9. Why wouldn't this be a great idea...? Build a World Class Muslim Women's Apparel Mart here in Cleveland. Sure beats the crap out of what is coming out of Frank Jackson's administration.
Thoughts thinkers? Let's put some brain power on real issues....
I can be reached at dbvanhorn windstream dotus netus
Wow, i can't say that I'm surprised by this article...it totally makes sense given the modesty of Muslim women and the government's ban on women working in Saudi Arabia. If these women are mortified of buying undergraments from salesmen (and who could blame them?...you don't see many male employees at Victoria Secret here in the States), then I wonder how they feel about going to the gynocologist and discussing their sex lives there? Whereas a man can - theoretically - go shopping for his wife's underwear and bras, he can't go to the gyno for her. It seems to be that there is more than one profession this protest ought to address.
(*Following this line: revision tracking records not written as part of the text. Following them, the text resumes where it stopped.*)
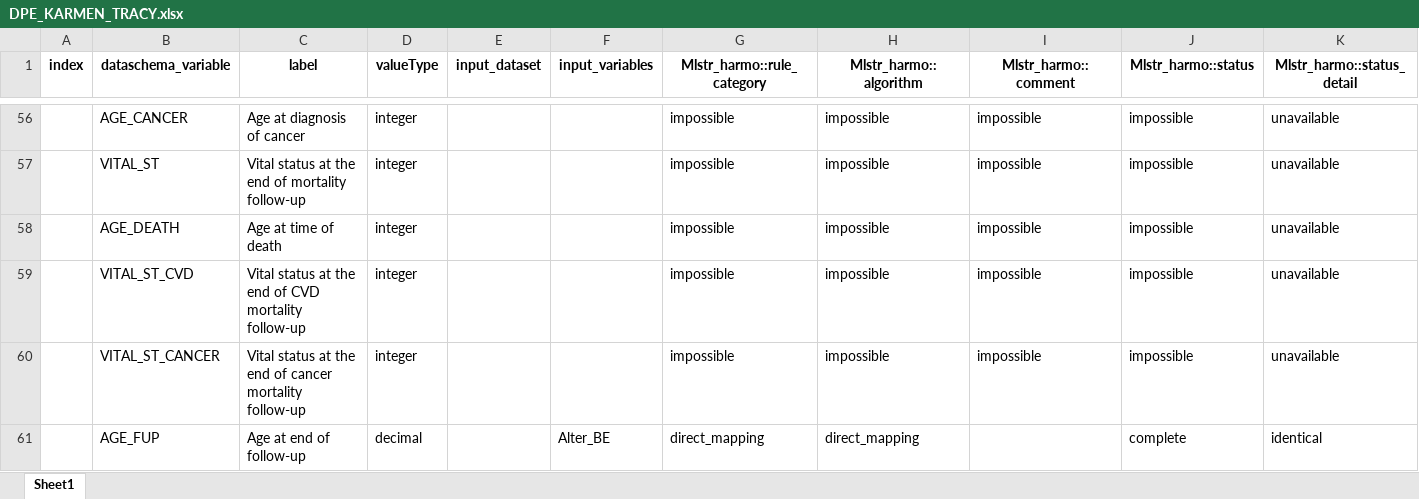
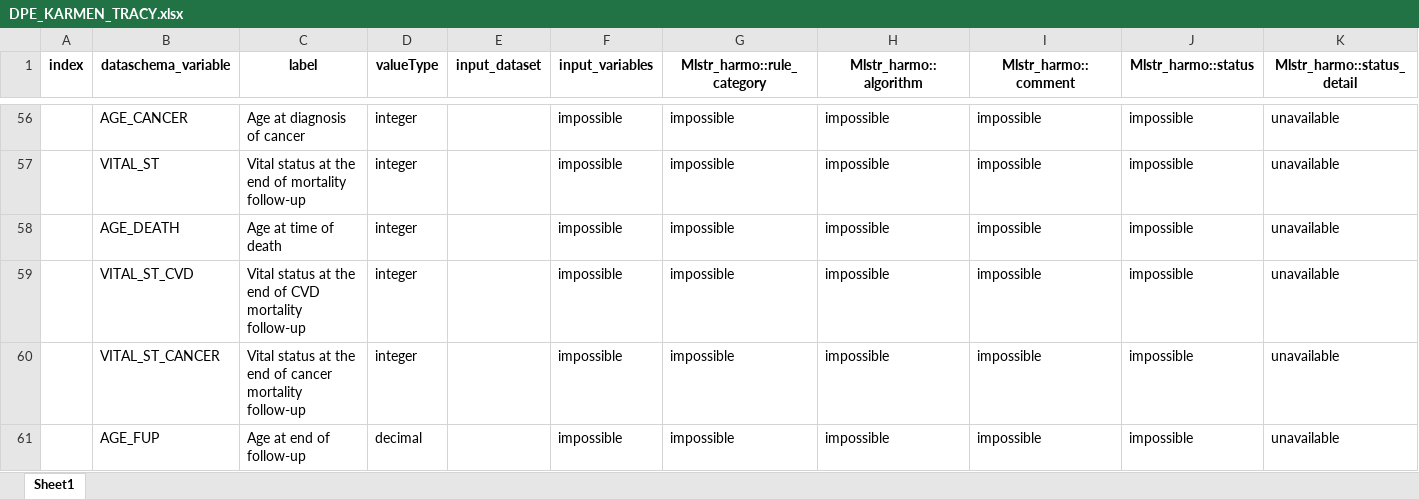
Before and after one commit to nfdi4health/use-cases-harmonisation, an Excel workbook: Tracy/DPE_KARMEN_TRACY.xlsx, sheet Sheet1, drawn as a sheet; only a part is shown, gaps mark what is left out; values as stored, in another font and other column widths than the file's, no borders; the diff covers the shown part only; the diff names each change by its address in the sheet, - before the commit and + after, or states it on an @@ line.

Commit message:
DPE_KARMEN_TRACY -> col_id to id and filled "input_variables" where blank

```diff
--- a/Tracy/DPE_KARMEN_TRACY.xlsx (sheet Sheet1)
+++ b/Tracy/DPE_KARMEN_TRACY.xlsx (sheet Sheet1)
-F56:F60 (input_variables): (empty)
+F56:F60 (input_variables): impossible
-F61 (input_variables): Alter_BE
+F61 (input_variables): impossible
-G61 (Mlstr_harmo::rule_category): direct_mapping
+G61 (Mlstr_harmo::rule_category): impossible
-H61 (Mlstr_harmo::algorithm): direct_mapping
+H61 (Mlstr_harmo::algorithm): impossible
-I61 (Mlstr_harmo::comment): (empty)
+I61 (Mlstr_harmo::comment): impossible
-J61 (Mlstr_harmo::status): complete
+J61 (Mlstr_harmo::status): impossible
-K61 (Mlstr_harmo::status_detail): identical
+K61 (Mlstr_harmo::status_detail): unavailable
```
Also changed, not shown: 38 edited cells elsewhere in this sheet.
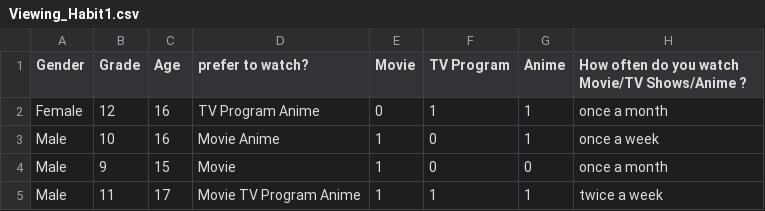
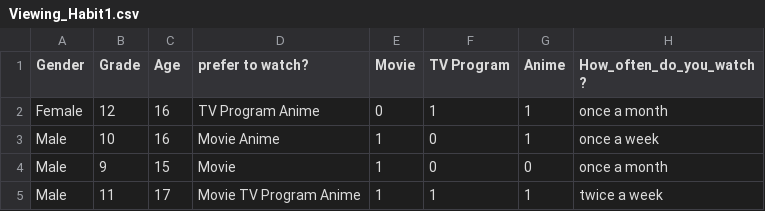
Before and after one commit to Ambira/Project12, a CSV file: Viewing_Habit1.csv, drawn as a sheet; only a part is shown.

Commit message:
Update Viewing_Habit1.csv

```diff
--- a/Viewing_Habit1.csv
+++ b/Viewing_Habit1.csv
@@ -1,2 +1,2 @@
- Gender,Grade,Age,prefer to watch?,Movie,TV Program,Anime,How often do you watch  Movie/TV Shows/Anime ?
+ Gender,Grade,Age,prefer to watch?,Movie,TV Program,Anime,How_often_do_you_watch ?
 Female,12,16,TV Program Anime,0,1,1,once a month
```
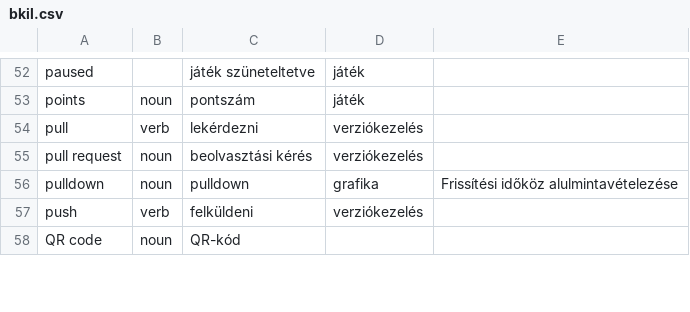
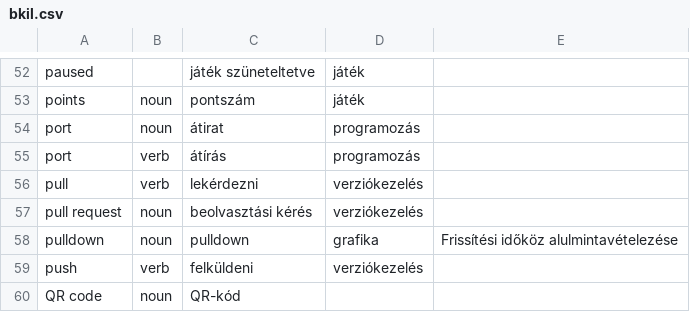
Before and after one commit to bkil/openscope-dict-eng-hun, a CSV file: szotar/bkil.csv, drawn as a sheet; only a part is shown, gaps mark what is left out.

Commit message:
szotar/bkil.csv: port átirat, átírás

```diff
--- a/szotar/bkil.csv
+++ b/szotar/bkil.csv
@@ -53,2 +53,4 @@ paused		játék szüneteltetve	játék
 points	noun	pontszám	játék	
+port	noun	átirat	programozás	
+port	verb	átírás	programozás	
 pull	verb	lekérdezni	verziókezelés	
```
I guess that I would have to understand more about Saudi Arabia to know whether or not it would be a good business plan to build a Muslim Women's Apparel store here in the US. First of all, I don't know how many women would be allowed to travel alone to the US from Saudi Arabia...as I understand it, Saudi women aren't even allowed to drive cars. They also would not be in control of financing their trip since they aren't allowed to work. Finally, why would their husbands send their wives over to America - land of sin and abomination?? You would think that they would be more likely to stay in the Middle East.
I did find the article interesting for a couple of reasons: 1) Here we have a contemporary example of dialectical theory playing out - a social structure shifting due to economic progression. Women - they primary buyers of their underwear - demand to buy from female-run underwear stores. A change has taken place in supply and demand. The Saudi's sexually conservative cultural ideas have realized a contradiction: whereas laws against women in the workplace were intended to protect women against sexual exploitation, they are actually contradicting their purpose in one sector. Economic transactions are providing a motivation for women in Saudi Arabia to gain the right to their own income. If this protest is successful and women can start working in the underwear business, then some women will be able to support themselves without having to be married or live with a male breadwinner. Cultural attitudes toward women may- in time - shift....and all of this change is taking place organically. 2) I never thought of women in Saudi Arabia actually enjoying sex with their husbands; I guess I always thought that women were sort of forced into it no matter what. But they must be having a good time to go all the way to anothe country for underwear!